Department of Microsystems Engineering – IMTEK
University of Freiburg
Faculty of Engineering
University of Freiburg
Rudolf-Werner Dreier | idw - Informationsdienst Wissenschaft
Waste from paper and pulp industry supplies raw material for development of new redox flow batteries
12.10.2017 | Johannes Gutenberg-Universität Mainz
Low-cost battery from waste graphite
11.10.2017 | Empa - Eidgenössische Materialprüfungs- und Forschungsanstalt
University of Maryland researchers contribute to historic detection of gravitational waves and light created by event
On August 17, 2017, at 12:41:04 UTC, scientists made the first direct observation of a merger between two neutron stars--the dense, collapsed cores that remain...
Seven new papers describe the first-ever detection of light from a gravitational wave source. The event, caused by two neutron stars colliding and merging together, was dubbed GW170817 because it sent ripples through space-time that reached Earth on 2017 August 17. Around the world, hundreds of excited astronomers mobilized quickly and were able to observe the event using numerous telescopes, providing a wealth of new data.
Previous detections of gravitational waves have all involved the merger of two black holes, a feat that won the 2017 Nobel Prize in Physics earlier this month....

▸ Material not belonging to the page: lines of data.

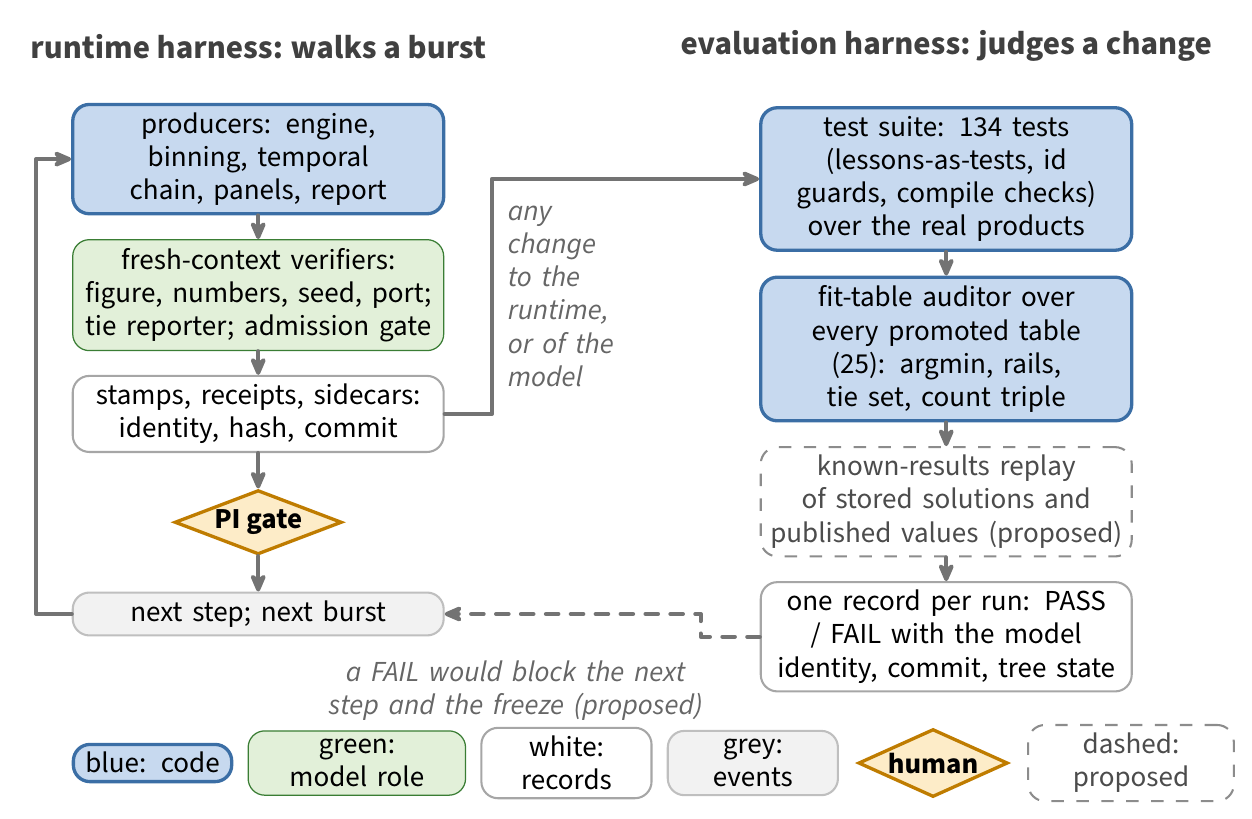
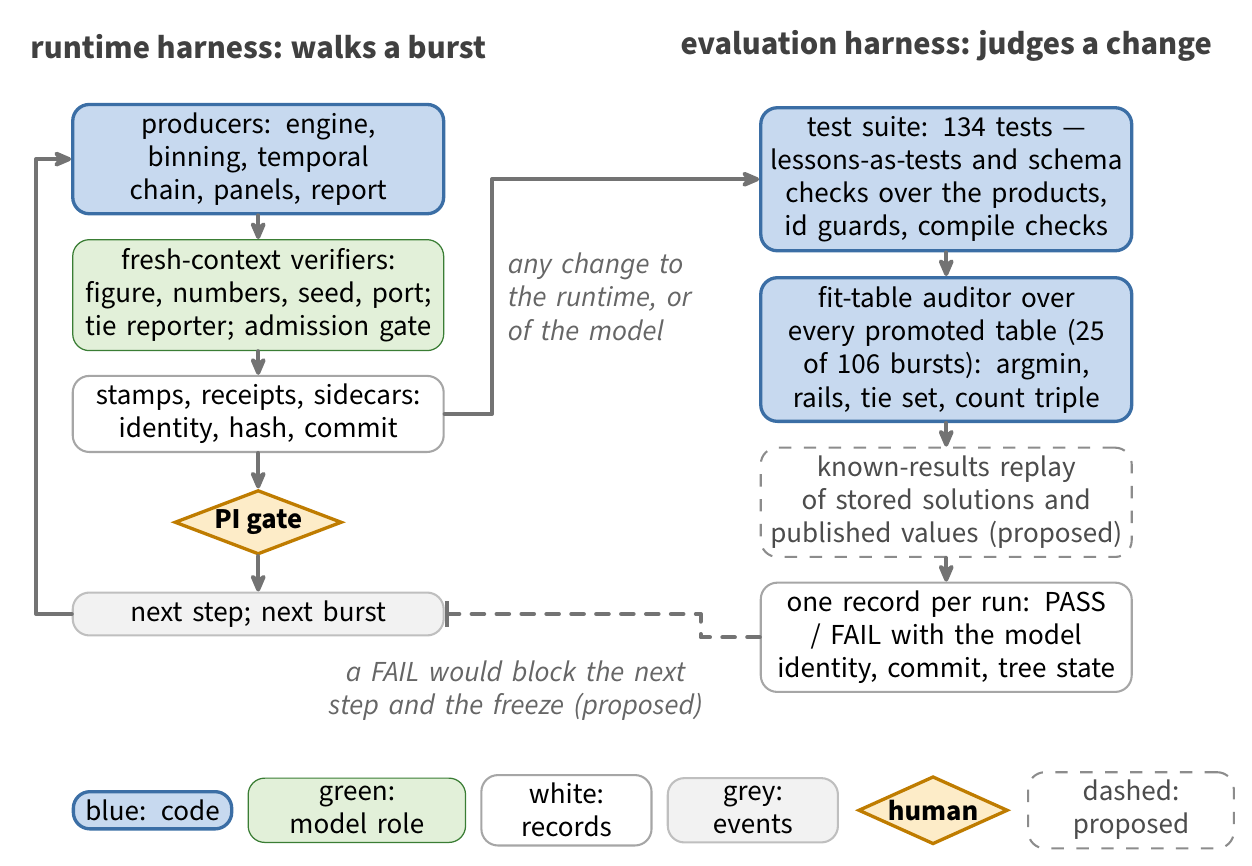
F8 r3: nits applied (legend clearance to the 2.5 mm rule, coupling label re-wrapped, inhibition bar tip on the proposed return, test-suite and promoted-table wording scoped, caption dates the census and calls the trigger a discipline); grey declared in the colour amendment
Claude-Session: https://claude.ai/code/session_014ZKU13JNR6E9CyYseiK5df

diff --git a/paper_agentic/figures/fig_F8_eval_harness.tex b/paper_agentic/figures/fig_F8_eval_harness.tex
@@ -36,19 +36,19 @@
 
 % right column: evaluation harness
 \node[head, right=14mm of hl] (hr) {evaluation harness: judges a change};
-\node[code, below=2.5mm of hr] (tests) {test suite: 134 tests (lessons-as-tests, id guards, compile checks) over the real products};
-\node[code, below=of tests] (audit) {fit-table auditor over every promoted table (25): argmin, rails, tie set, count triple};
+\node[code, below=2.5mm of hr] (tests) {test suite: 134 tests --- lessons-as-tests and schema checks over the products, id guards, compile checks};
+\node[code, below=of tests] (audit) {fit-table auditor over every promoted table (25 of 106 bursts): argmin, rails, tie set, count triple};
 \node[prop, below=of audit] (known) {known-results replay of stored solutions and published values (proposed)};
 \node[box, below=of known] (rec) {one record per run: PASS / FAIL with the model identity, commit, tree state};
 \draw[arr] (tests) -- (audit); \draw[arr] (audit) -- (known); \draw[arr] (known) -- (rec);
 
 % the coupling
-\draw[arr] (stamp.east) -- ++(4mm,0) |- node[lab, pos=0.25, right, text width=11mm, align=left] {any change to the runtime, or of the model} (tests.west);
-\draw[arr, dashed] (rec.west) -- ++(-5mm,0) |- (next.east);
+\draw[arr] (stamp.east) -- ++(4mm,0) |- node[lab, pos=0.25, right, text width=17mm, align=left] {any change to the runtime, or of the model} (tests.west);
+\draw[arr, dashed, -{Bar[width=2.2mm]}] (rec.west) -- ++(-5mm,0) |- (next.east);
 \node[lab, below=0.8mm of next.south east, anchor=north, text width=34mm, align=center, xshift=6mm] {a FAIL would block the next step and the freeze (proposed)};
 
 % legend
-\node[code, below=9mm of next.south west, anchor=north west, text width=12mm, font=\sffamily\scriptsize] (l1) {blue: code};
+\node[code, below=13mm of next.south west, anchor=north west, text width=12mm, font=\sffamily\scriptsize] (l1) {blue: code};
 \node[agent, right=1.2mm of l1, text width=17mm, font=\sffamily\scriptsize] (l2) {green: model role};
 \node[box, right=1.2mm of l2, text width=13mm, font=\sffamily\scriptsize] (l3) {white: records};
 \node[event, right=1.2mm of l3, text width=13mm, font=\sffamily\scriptsize] (l3b) {grey: events};

diff --git a/paper_agentic/v3/sec10_discussion.tex b/paper_agentic/v3/sec10_discussion.tex
@@ -108,9 +108,12 @@ the fit-table auditor over every promoted table, and the proposed
 known-results replay, run as one command whose record carries the model
 identity and the commit (counts at the 2026 September~3 census). Every
 change to the runtime harness, and every change of model, is a reason to
-run the right-hand side. The dashed return, a failed battery blocking the
-freeze, is proposed: today the battery records its verdict and nothing
-yet consumes it.}
+run the right-hand side, but that trigger is a discipline rather than a
+hook: the pre-commit gate that would enforce it is proposed. The counts are
+the census of 2026 September~3, and the promoted tables are those of the
+twenty-five bursts promoted so far. The dashed return, a failed battery
+blocking the next step and the freeze, is proposed: today the battery
+records its verdict and nothing yet consumes it.}
 \label{fig:evalharness}
 \end{figure}
 

diff --git a/paper_agentic/figures/GATE_LEDGER.md b/paper_agentic/figures/GATE_LEDGER.md
@@ -1,6 +1,6 @@
 # Paper v3 diagram gate ledger — TRACKED COPY
 
-Copied from `results/campaign/agentfigs/VISION_QC.md` (gitignored under results/*) at 2026-09-03T21:58:02Z, so the approval record of the manuscript's diagrams is commit-recoverable (Codex supervisor review D4, 2026-09-02). The results/ file remains the ledger the no-ship hook reads; this copy is refreshed by the building session whenever a diagram row changes.
+Copied from `results/campaign/agentfigs/VISION_QC.md` (gitignored under results/*) at 2026-09-03T21:59:18Z, so the approval record of the manuscript's diagrams is commit-recoverable (Codex supervisor review D4, 2026-09-02). The results/ file remains the ledger the no-ship hook reads; this copy is refreshed by the building session whenever a diagram row changes.
 
 ## Paper v3 diagrams — gate ledger appended 2026-09-03T03:32:12Z by the building session (verdicts by fresh-context figure-verifier agents; producer = building session)
 
@@ -85,3 +85,8 @@ Tie-break (F1 colour gate, 2026-09-03): a DOCUMENT the model reads (protocol, gu
[1 lines of base64/hex data omitted]
 | F7 | r2 verdict | — | — | FAIL — numbers PASS in full (every bar, the cumulative 23, the whitelist, the dedupe, the L26→TM3 alias and the five walkthrough lessons re-derived and confirmed; the heading rule shown to bias ~17% LOW, so the last bar is a floor); three vision defects: the legend covered 51% of the provisional note and its frame ran through a glyph, an x tick speared the "tallied" label, and that label printed at 4.2 pt |
[1 lines of base64/hex data omitted]
+
+Colour amendment addendum (F4/F8 precedent, recorded 2026-09-03): GREY fill (black!5-black!6, frame black!25) = an EVENT or STATE that is neither code, role, document nor human (incident, freeze, next burst, next step); the enforcement-hierarchy ladder's grey ramp grades strength and is not this category. Every figure using it declares it in its legend.
+
+| F8 | r2 verdict | — | — | PASS-WITH-NITS — H1/H2/H3 closed and independently falsified (0 stroke points inside any box; label 3.98 mm printed from the record box; no consumer of the battery's exit code anywhere on disk, so "nothing yet consumes it" is true); counts 134 and 25 re-derived; nits: 0.55 mm printed label-to-legend gap against the 2.5 mm rule used on F4, coupling label wrapped to six lines with 35 pt unused beside it, an arrowhead reading as flow where inhibition was meant, "over the real products" overstated (>=77 of the 134 open no product), "25" unscoped, grey undeclared in the amendment, tex sha not bound in the ledger |
[1 lines of base64/hex data omitted]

Material defects in end products can quickly result in failures in many areas of industry, and have a massive impact on the safe use of their products. This is why, in the field of quality assurance, intelligent, nondestructive sensor systems play a key role. They allow testing components and parts in a rapid and cost-efficient manner without destroying the actual product or changing its surface. Experts from the Fraunhofer IZFP in Saarbrücken will be presenting two exhibits at the Blechexpo in Stuttgart from 7–10 November 2017 that allow fast, reliable, and automated characterization of materials and detection of defects (Hall 5, Booth 5306).
When quality testing uses time-consuming destructive test methods, it can result in enormous costs due to damaging or destroying the products. And given that...
Using a new cooling technique MPQ scientists succeed at observing collisions in a dense beam of cold and slow dipolar molecules.
How do chemical reactions proceed at extremely low temperatures? The answer requires the investigation of molecular samples that are cold, dense, and slow at...
Scientists from the Max Planck Institute of Quantum Optics, using high precision laser spectroscopy of atomic hydrogen, confirm the surprisingly small value of the proton radius determined from muonic hydrogen.
It was one of the breakthroughs of the year 2010: Laser spectroscopy of muonic hydrogen resulted in a value for the proton charge radius that was significantly...
17.10.2017 | Event News
10.10.2017 | Event News
10.10.2017 | Event News
20.10.2017 | Information Technology
20.10.2017 | Materials Sciences
20.10.2017 | Interdisciplinary Research